Spain's Santander bank says 2010 net profit falls 8.5 pct
Spanish titan Banco Santander reported Thursday an 8.5-percent dip in 2010 net profits, hammered by a troubled economy and new rules forcing it to make hefty provisions for bad loans.
The biggest bank in the eurozone in terms of market value, Banco Santander said net profit dropped to 8.181 billion euros ($11.3 billion) in 2010.
New Bank of Spain rules had obliged the 154-year-old institution to put aside a 487-million-euro precautionary reserve in the third quarter for loans that might not be recovered, it said.
Without these new rules, net profit would have slipped by only three percent.
In early afternoon trade, Banco Santander shares had dropped 1.57 percent to 9.00 euros.
Spain's government is fighting to dispel market fears over the bad debts that piled up in its banking industry, which loaned heavily in the now-collapsed housing boom.
The government has announced new rules requiring stronger balance sheets for the entire industry but particularly for regional savings banks, many of which are being pushed into listing on the market.
Santander, which boasts 90 million clients and 13,660 offices, said the industry shakeup could be an opportunity.

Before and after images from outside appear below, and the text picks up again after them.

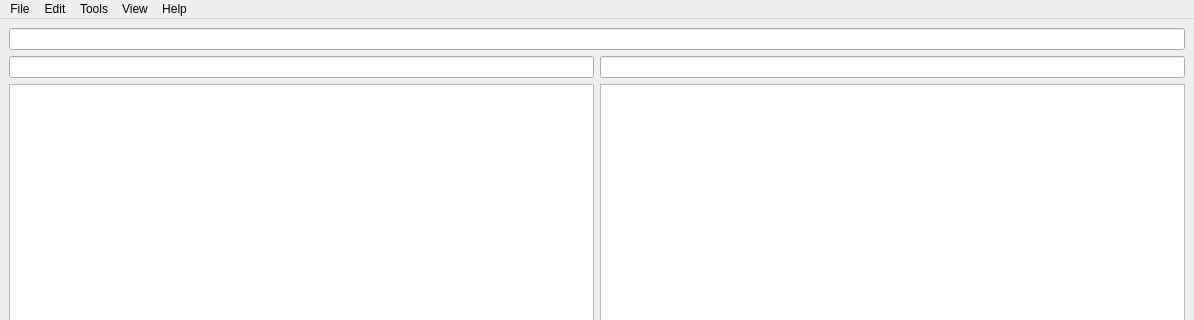
Above: mainwindow.ui from LebyakMarki/File_Manager_OS before the change; both pictures show x 0 to 1194 and y 0 to 320 of the 1194 by 722 pixel window. Below: the same form after it.
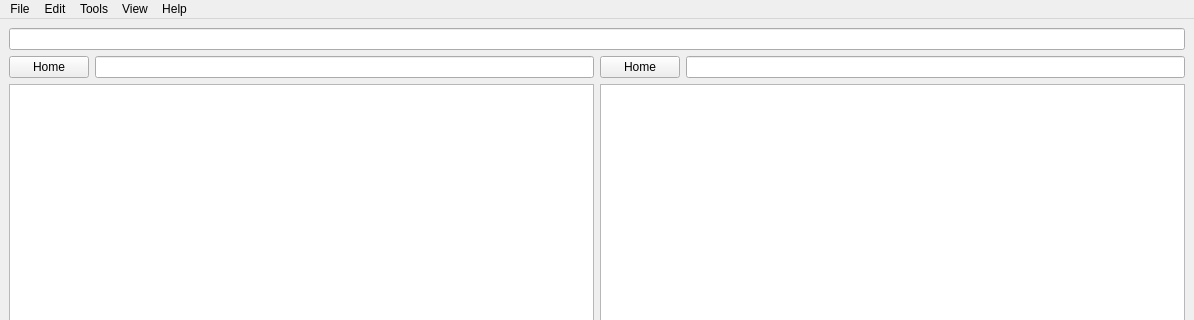
That is the form after the change. Icons and pictures are not drawn.

Commit message: Added back button support

```diff
--- a/mainwindow.ui
+++ b/mainwindow.ui
@@ -16,18 +16,32 @@
   <widget class="QWidget" name="centralwidget">
    <layout class="QGridLayout" name="gridLayout">
     <item row="1" column="0">
-     <widget class="QLineEdit" name="left_path"/>
+     <widget class="QPushButton" name="backButtonLeft">
+      <property name="text">
+       <string>Home</string>
+      </property>
+     </widget>
     </item>
     <item row="1" column="1">
+     <widget class="QLineEdit" name="left_path"/>
+    </item>
+    <item row="1" column="2">
+     <widget class="QPushButton" name="backButtonRight">
+      <property name="text">
+       <string>Home</string>
+      </property>
+     </widget>
+    </item>
+    <item row="1" column="3">
      <widget class="QLineEdit" name="right_path"/>
     </item>
-    <item row="2" column="0">
+    <item row="2" column="0" colspan="2">
      <widget class="QTableView" name="tableView_1"/>
     </item>
-    <item row="2" column="1">
+    <item row="2" column="2" colspan="2">
      <widget class="QTableView" name="tableView_2"/>
     </item>
-    <item row="3" column="0" colspan="2">
+    <item row="3" column="0" colspan="4">
      <layout class="QHBoxLayout" name="horizontalLayout">
       <item>
        <widget class="QPushButton" name="renameButton">
@@ -94,7 +108,7 @@
       </item>
      </layout>
     </item>
-    <item row="0" column="0" colspan="2">
+    <item row="0" column="0" colspan="4">
      <widget class="QLineEdit" name="available_storage"/>
     </item>
    </layout>
```
The commit also changes 2 other files.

"We think this will clear give opportunities for investors," chief executive Alfredo Saenz told a news conference after the results announcement.
But "it is still too early to make an announcement about whether the group will take an active part in the process," he said, adding that the group's priority was "organic growth."

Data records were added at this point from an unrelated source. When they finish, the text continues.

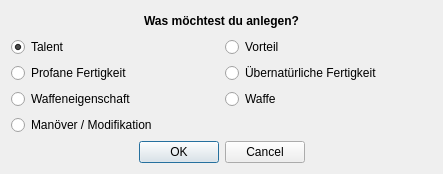
Old version of the form UI/DatenbankSelectType.ui in the repository Aeolitus/Sephrasto.
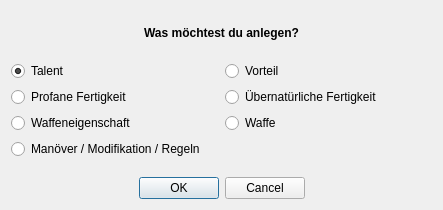
New version of the form.

Diff of the .ui file:
```diff
--- a/UI/DatenbankSelectType.ui
+++ b/UI/DatenbankSelectType.ui
@@ -10,7 +10,7 @@
     <x>0</x>
     <y>0</y>
     <width>443</width>
-    <height>167</height>
+    <height>210</height>
    </rect>
   </property>
   <property name="windowTitle">
@@ -162,7 +162,7 @@
           </size>
          </property>
          <property name="text">
-          <string>Manöver / Modifikation</string>
+          <string>Manöver / Modifikation / Regeln</string>
          </property>
         </widget>
        </item>
```
Lines whose indentation alone changed are shown as unchanged.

Confirming months of speculation, Saenz confirmed the group would list its British subsidiary Santander UK on the stock market in the second quarter of this year.
But he declined to give further details.

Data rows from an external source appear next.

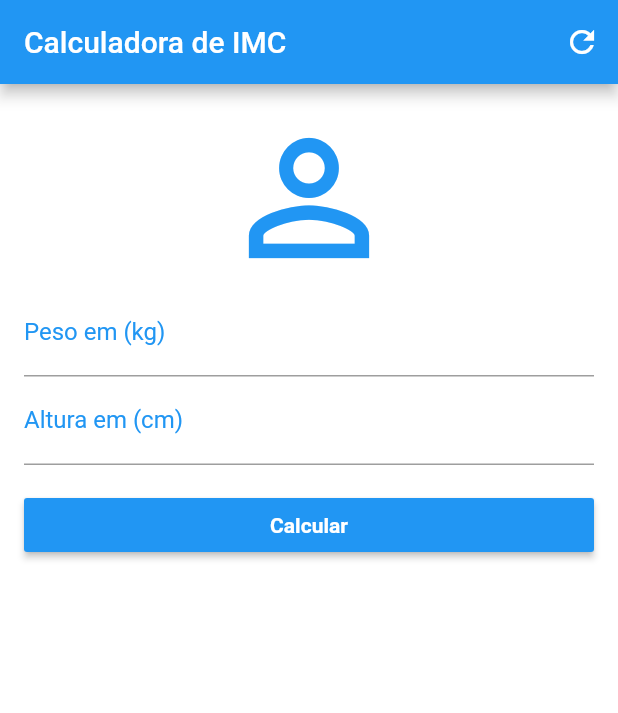
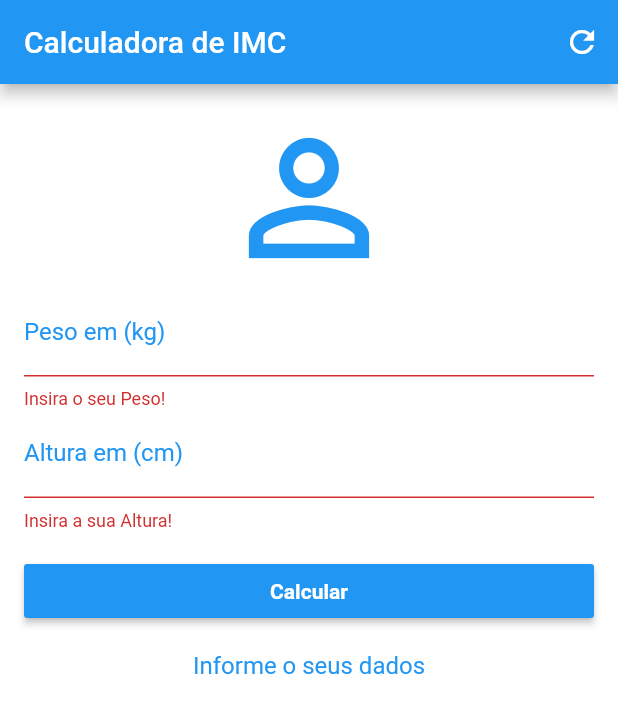
Before and after one commit to eugeniobarrosjr/calculadora-imc, a Flutter app: the screen it shows after launch, after a tap on "Calcular", on a phone screen of 412 x 824 dp. Shown: the top 713 px of the screen. Run offline on Flutter 3.47's test engine with Material 2 defaults, Android fonts, the phone set to English and light mode, and no system bars.

Commit message:
Finalizado app

```diff
--- a/lib/app.dart
+++ b/lib/app.dart
@@ -8,6 +8,59 @@ class App extends StatefulWidget {
 }
 
 class _AppState extends State<App> {
+  TextEditingController _weightCtrl = TextEditingController();
+  TextEditingController _heightCtrl = TextEditingController();
+
+  GlobalKey<FormState> _formKey = GlobalKey<FormState>();
+
+  String _infoText = "Informe o seus dados";
+
+  void _resetField() {
+    _weightCtrl.text = "";
+    _heightCtrl.text = "";
+    setState(() {
+      _infoText = "Informe o seus dados";
+      _formKey = GlobalKey<FormState>();
+    });
+  }
+
+  void calculate() {
+    double weight = _captureWeight();
+    double height = _captureHeight();
+    double imc = _calculateIMC(weight, height);
+    _showResult(imc);
+  }
+
+  double _calculateIMC(double weight, double height) {
+    return weight / (height * height);
+  }
+
+  double _captureWeight() {
+    return double.parse(_weightCtrl.text);
+  }
+
+  double _captureHeight() {
+    return double.parse(_heightCtrl.text) / 100;
+  }
+
+  void _showResult(double imc) {
+    setState(() {
+      if (imc < 18.6) {
+        _infoText = "Abaixo do Peso (${imc.toStringAsPrecision(4)})";
+      } else if (imc >= 18.6 && imc < 24.9) {
+        _infoText = "Peso Ideal (${imc.toStringAsPrecision(4)})";
+      } else if (imc >= 24.9 && imc < 29.9) {
+        _infoText = "Levemente Acima do Peso (${imc.toStringAsPrecision(4)})";
+      } else if (imc >= 29.9 && imc < 34.9) {
+        _infoText = "Obesidade Grau I (${imc.toStringAsPrecision(4)})";
+      } else if (imc >= 34.9 && imc < 39.9) {
+        _infoText = "Obesidade Grau II (${imc.toStringAsPrecision(4)})";
+      } else if (imc >= 40) {
+        _infoText = "Obesidade Grau III (${imc.toStringAsPrecision(4)})";
+      }
+    });
+  }
+
   @override
   Widget build(BuildContext context) {
     return Scaffold(
@@ -15,7 +68,7 @@ class _AppState extends State<App> {
         title: Text('Calculadora de IMC'),
         actions: <Widget>[
           IconButton(
-            onPressed: () {},
+            onPressed: _resetField,
             icon: Icon(Icons.refresh),
           )
         ],
@@ -25,6 +78,10 @@ class _AppState extends State<App> {
         width: double.infinity,
         child: Padding(
           padding: const EdgeInsets.all(16.0),
+          child: SingleChildScrollView(
+            scrollDirection: Axis.vertical,
+            child: Form(
+              key: _formKey,
               child: Column(
                 crossAxisAlignment: CrossAxisAlignment.stretch,
                 children: <Widget>[
@@ -33,24 +90,36 @@ class _AppState extends State<App> {
                     color: Colors.blue,
                     size: 120.0,
                   ),
-              TextField(
+                  TextFormField(
+                    controller: _weightCtrl,
                     keyboardType: TextInputType.number,
                     decoration: InputDecoration(
                       labelText: 'Peso em (kg)',
                       labelStyle: TextStyle(color: Colors.blue),
                     ),
+                    validator: (value) {
+                      if (value.isEmpty) return 'Insira o seu Peso!';
+                      return null;
+                    },
                   ),
-              TextField(
+                  TextFormField(
+                    controller: _heightCtrl,
                     keyboardType: TextInputType.number,
                     decoration: InputDecoration(
                       labelText: 'Altura em (cm)',
                       labelStyle: TextStyle(color: Colors.blue),
                     ),
+                    validator: (value) {
+                      if (value.isEmpty) return 'Insira a sua Altura!';
+                      return null;
+                    },
                   ),
                   Padding(
                     padding: const EdgeInsets.only(top: 16.0),
                     child: RaisedButton(
-                  onPressed: () {},
+                      onPressed: () {
+                        if (_formKey.currentState.validate()) calculate();
+                      },
                       child: Text(
                         'Calcular',
                         style: TextStyle(
@@ -60,8 +129,22 @@ class _AppState extends State<App> {
                       ),
                       color: Colors.blue,
                     ),
-              )
+                  ),
+                  Center(
+                    child: Padding(
+                      padding: const EdgeInsets.only(top: 16.0),
+                      child: Text(
+                        '$_infoText',
+                        style: TextStyle(
+                          color: Colors.blue,
+                          fontSize: 16.0,
+                        ),
+                      ),
+                    ),
+                  ),
                 ],
+              ),
+            ),
           ),
         ),
       ),
```
Lines whose indentation alone changed are shown as unchanged.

Banco Santander said its net profits had now exceeded eight billion euros for four years running.
A breakdown of its worldwide operations in 2010 showed that while suffering a 23-percent drop in net profit in continental Europe, the bank enjoyed major profit gains elsewhere:
-- A 25-percent profit surge in Latin America, with a 31-percent leap in Brazil.
-- A turnaround at Santander's US subsidiary, Sovereign, which turned a loss of $35 million in 2009 into a net profit of $561 million (424 million euros) in 2010.
-- And a 15-percent gain in profits in euro currency terms in Britain.
Worldwide, net banking income rose 11.1 percent to 29.224 billion euros, said the bank.
Banco Santander said it strengthened its balance sheet by making total provisions for possible insolvencies of 10.258 billion euros, despite the number of delinquencies declining.
The ratio of non-performing loan to total assets rose from 3.24 percent to 3.55 percent, it said, but 73 percent of these loans were covered by money set aside in provisions.
The level of core capital -- equity capital and retained earnings -- rose to 8.8 percent of total assets from 8.6 percent in 2009, the bank said.
Spain now requires listed banks to have a core capital level equal to 8.0 percent of total assets, even stricter than the 7.0 percent required under tough new, international "Basel III" rules agreed last year.
For the fourth quarter of 2010 alone, Banco Santander outperformed market expectations.
Net profits dipped 4.6 percent from a year earlier to 2.101 billion euros in the final quarter, it said. Among 11 analysts polled by Dow Jones Newswires, the consensus forecast had been for a profit of 1.96 billion euros.
Net banking income climbed 7.5 percent to 7.329 billion euros over the same period, beating the consensus forecast of 7.25 billion euros.
© 2011 AFP